FirstNet’s D’Agostino declares ‘we won’t fail,’ but doubts persist
ANAHEIM, Calif.— During a breakfast hosted yesterday by the Association of Public Safety Communications Officials (APCO), Bill D’Agostino, general manager of FirstNet—the entity that is tasked with building a nationwide broadband communications network for first responders—offered a few insights into the thinking of FirstNet’s board of directors.
D’Agostino praised public safety’s “brilliant” decision to insist that it “own” the 20 MHz of 700 MHz spectrum upon which this network will operate—“beachfront property,” he called it. He said that FirstNet’s strategy would not be “one size fits all,” but rather would be market-driven and “open to all comers.”

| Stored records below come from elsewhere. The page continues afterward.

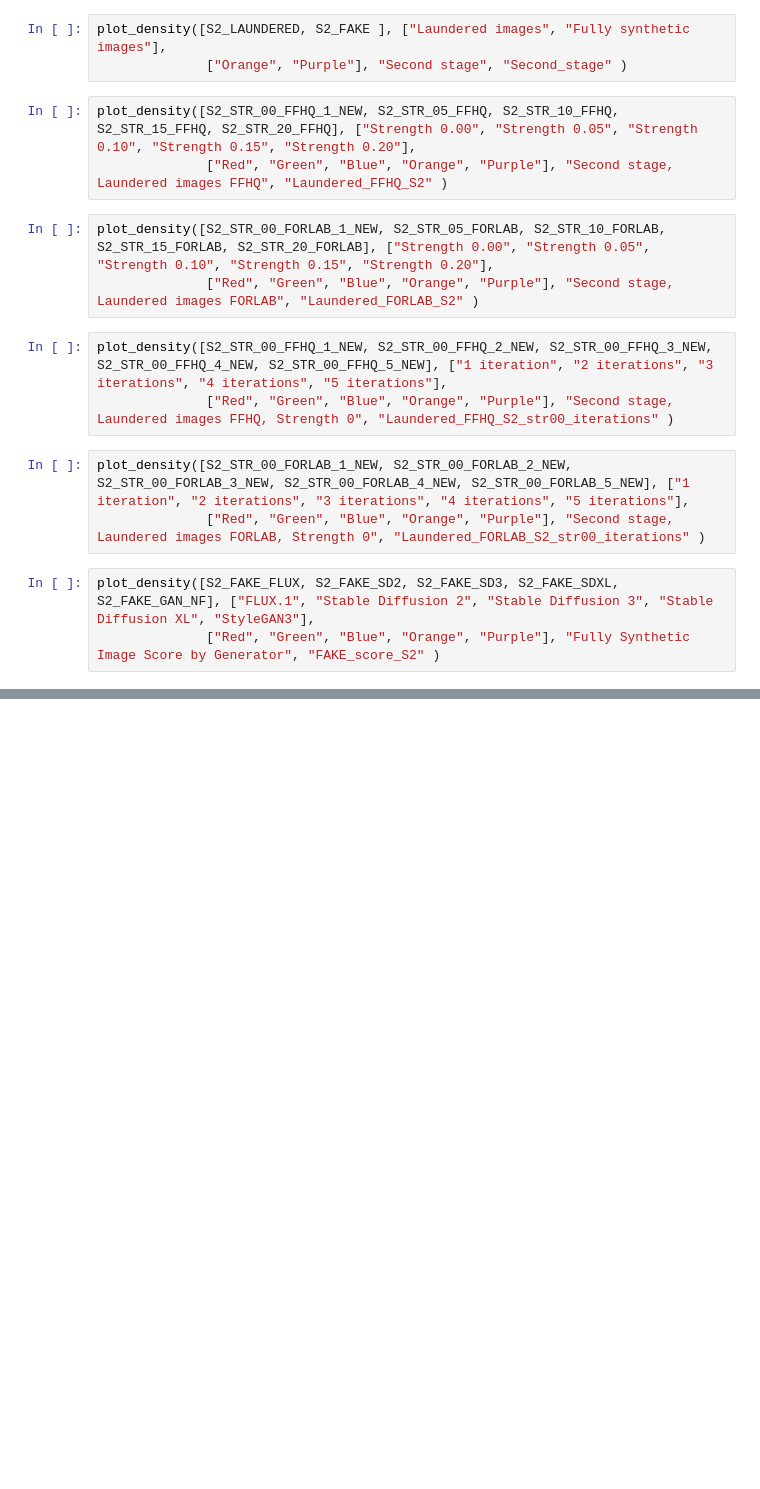
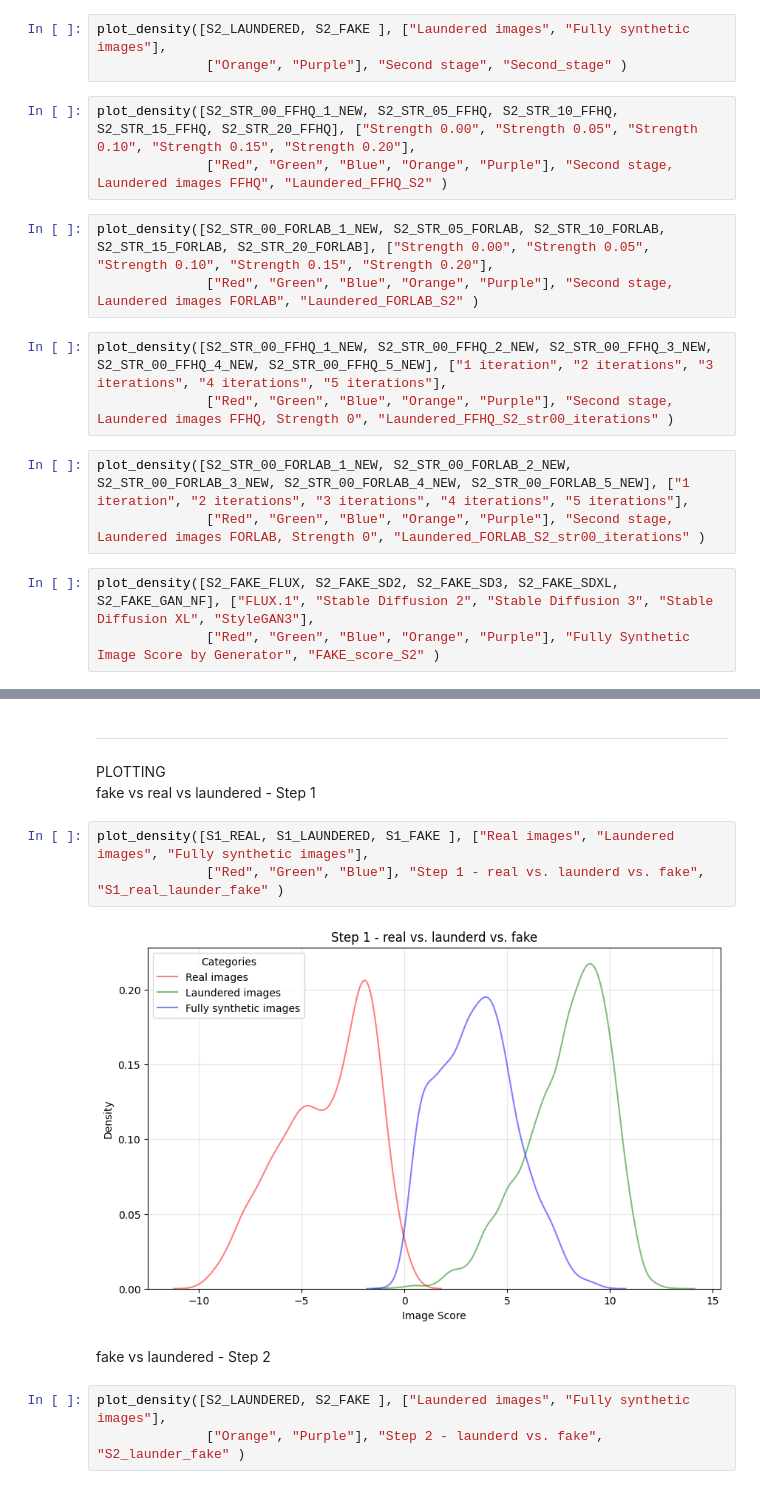
Before and after one commit to mard4/fake-image-detectors, a Jupyter notebook: EXPERIMENTS/plotter.ipynb, the cells around one changed output, grey strips where cells are left out. Drawn from its saved outputs; the diff is of its cells as text; blank space fills up the shorter version.

Commit message:
Init Plotting vari

```diff
--- a/EXPERIMENTS/plotter.ipynb
+++ b/EXPERIMENTS/plotter.ipynb
@@ -370,0 +491,15 @@ S2_STR_20_FORLAB_FLOAT32 =  read_file(["./Pipeline_outputs/Step_2/Laundered/Floa
+# %% [markdown]
+<hr>
+PLOTTING
+
+fake vs real vs laundered - Step 1
+# %%
+plot_density([S1_REAL, S1_LAUNDERED, S1_FAKE ], ["Real images", "Laundered images", "Fully synthetic images"],
+              ["Red", "Green", "Blue"], "Step 1 - real vs. launderd vs. fake", "S1_real_launder_fake" )
+# %% [output]
+[figure, added]
+# %% [markdown]
+fake vs laundered - Step 2
+# %%
+plot_density([S2_LAUNDERED, S2_FAKE ], ["Laundered images", "Fully synthetic images"],
+              ["Orange", "Purple"], "Step 2 - launderd vs. fake", "S2_launder_fake" )
```
Also changed, not shown: parts of 8 cells of this notebook, 7 other files.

Regarding potential partners, D’Agostino said they would need to have both assets and operational expertise. FirstNet expects to start issuing requests for proposal (RFPs) sometime in the 2014 fiscal year, and portable hot spots would be the answer to serving the approximately 30% of the country that the core network won’t cover, he said.
D’Agostino also said, “There are people and companies out there who want FirstNet to fail—it will not fail.”
I believe that D’Agostino believes that. I believe that the public-safety sector wants to believe, too. But what I know is that many in public safety have serious doubts about FirstNet’s ability to pull this off.
There are numerous reasons for this. One is that this is an enormously complicated endeavor for which no blueprint exists. Another is that Congress is an impatient lot, and it will need to see some tangible progress soon regarding network design. In talking with public-safety communications people this week during APCO’s conference, the biggest question they have is, “What is this thing going to look like?”
Another red flag was that FirstNet pulled the plug on spectrum-lease negotiations with the city of Charlotte, a recipient of Broadband Technology Opportunities (BTOP) grant money that was bullish on the idea of building a 700MHz LTE network. But perhaps the biggest red flag is that the FirstNet board has created an impression that it might be in over its head.
These are smart, capable people—there’s no arguing that. However, the mess created by FirstNet board member Paul Fitzgerald’s multiple allegations of malfeasance by fellow board members—a matter still under investigation—raised quite a few eyebrows. But what really seems to bother people is that most of what FirstNet has accomplished so far concerns its own makeup. The perception is that not a lot of progress has been made so far on the actual network.
I am not of that mindset. Granted, the news regarding Charlotte was a stunner. But the city still plans to move ahead with LTE—it just won’t be among the early adopters. Regarding the early adopters, the Los Angeles Regional Interoperable Communications System (LA-RICS) Authority has a spectrum-lease agreement with FirstNet in hand, as well as $155 million in BTOP funding and just issued an RFP to build the network. Meanwhile, the Bay Area Regional Interoperable Communications System (BayRICS) Authority, which stumbled out of the gate, now appears to be heading in the right direction.
Also, thanks to the work of Emil Olbrich and Andy Thiessen of the Public Safety Communications Research (PSCR) program—a joint effort of the National Telecommunications and Information Administration (NTIA) and the National Institute of Science and Technology (NIST)—the concept of mission-critical voice over LTE is being considered by 3GPP, the worldwide LTE standards body. This was a Herculean task that was accomplished much sooner than anyone expected. It will be several years—at least—before mission-critical voice over LTE becomes reality, but just getting the gears to turn at this juncture is a noteworthy accomplishment.
When I think of all of this, the analogy that immediately comes to mind is that of a football game. Right now, FirstNet has the ball on its own five-yard line, and the goal line seems very far away. Actually, it is very far away, as it is going to take years to bring this network to fruition. On top of that, there’s no playbook for this—right now, FirstNet is drawing up plays in the dirt. Finally, the ball will be moved down the field 2-3 yards at a time—there aren’t going to be very many long passes.
All of that said, FirstNet would do well to understand that the key stakeholders in this initiative—the first-responder community and Congress—need to see the ball moving down the field, lest they lose faith. This is especially true of Congress, because if it pulls the plug on this, the opportunity will be lost forever.
The great Baltimore Colts quarterback Johnny Unitas was fond of saying, “talk is cheap.” FirstNet would be wise to embrace the notion.